#### [Data extracts]
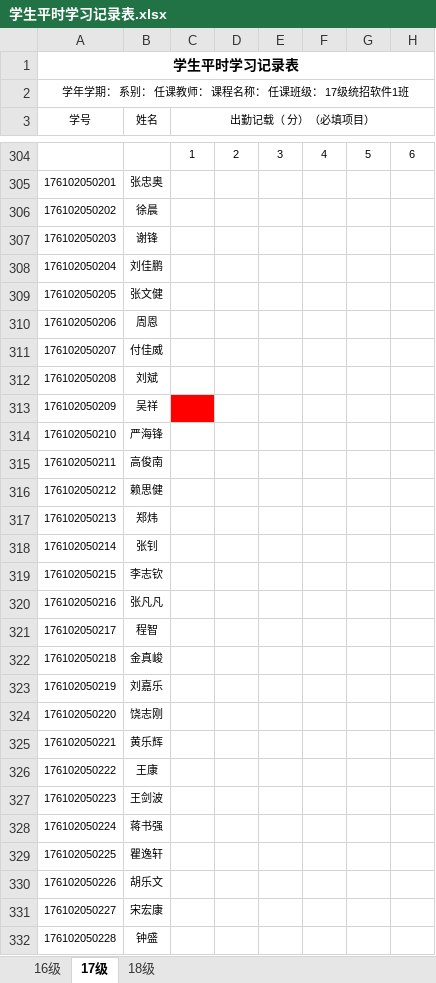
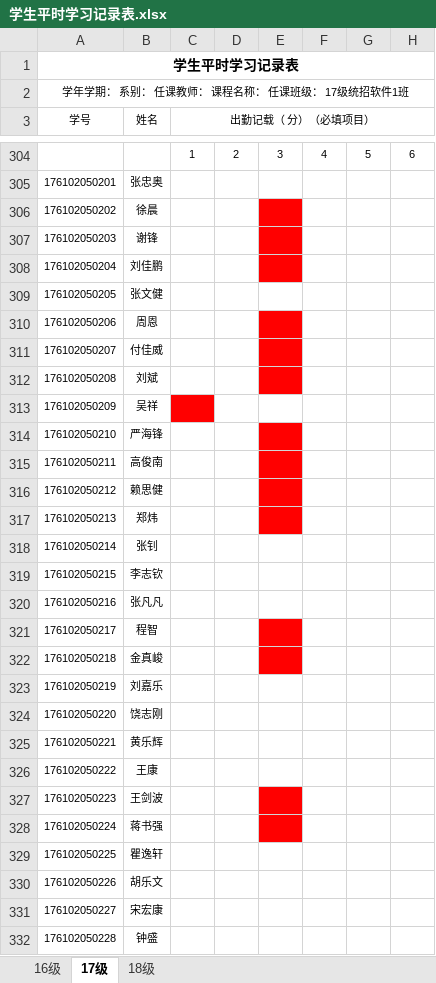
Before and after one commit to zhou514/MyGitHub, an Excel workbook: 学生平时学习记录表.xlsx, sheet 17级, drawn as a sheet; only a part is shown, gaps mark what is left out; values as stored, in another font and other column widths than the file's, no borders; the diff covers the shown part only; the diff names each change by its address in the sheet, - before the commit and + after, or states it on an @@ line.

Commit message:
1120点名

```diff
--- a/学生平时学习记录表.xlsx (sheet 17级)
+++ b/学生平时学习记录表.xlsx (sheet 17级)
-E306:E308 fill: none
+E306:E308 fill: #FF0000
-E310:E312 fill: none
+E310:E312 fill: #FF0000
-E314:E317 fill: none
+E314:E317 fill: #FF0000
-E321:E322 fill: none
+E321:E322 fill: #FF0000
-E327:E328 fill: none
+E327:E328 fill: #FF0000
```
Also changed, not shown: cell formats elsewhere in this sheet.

#### [What to work on]
Lines in the data that include the word "学生平时学习记录表" should all be copied.

#### [Written reply]
Before and after one commit to zhou514/MyGitHub, an Excel workbook: 学生平时学习记录表.xlsx, sheet 17级, drawn as a sheet; only a part is shown, gaps mark what is left out; values as stored, in another font and other column widths than the file's, no borders; the diff covers the shown part only; the diff names each change by its address in the sheet, - before the commit and + after, or states it on an @@ line.
--- a/学生平时学习记录表.xlsx (sheet 17级)
+++ b/学生平时学习记录表.xlsx (sheet 17级)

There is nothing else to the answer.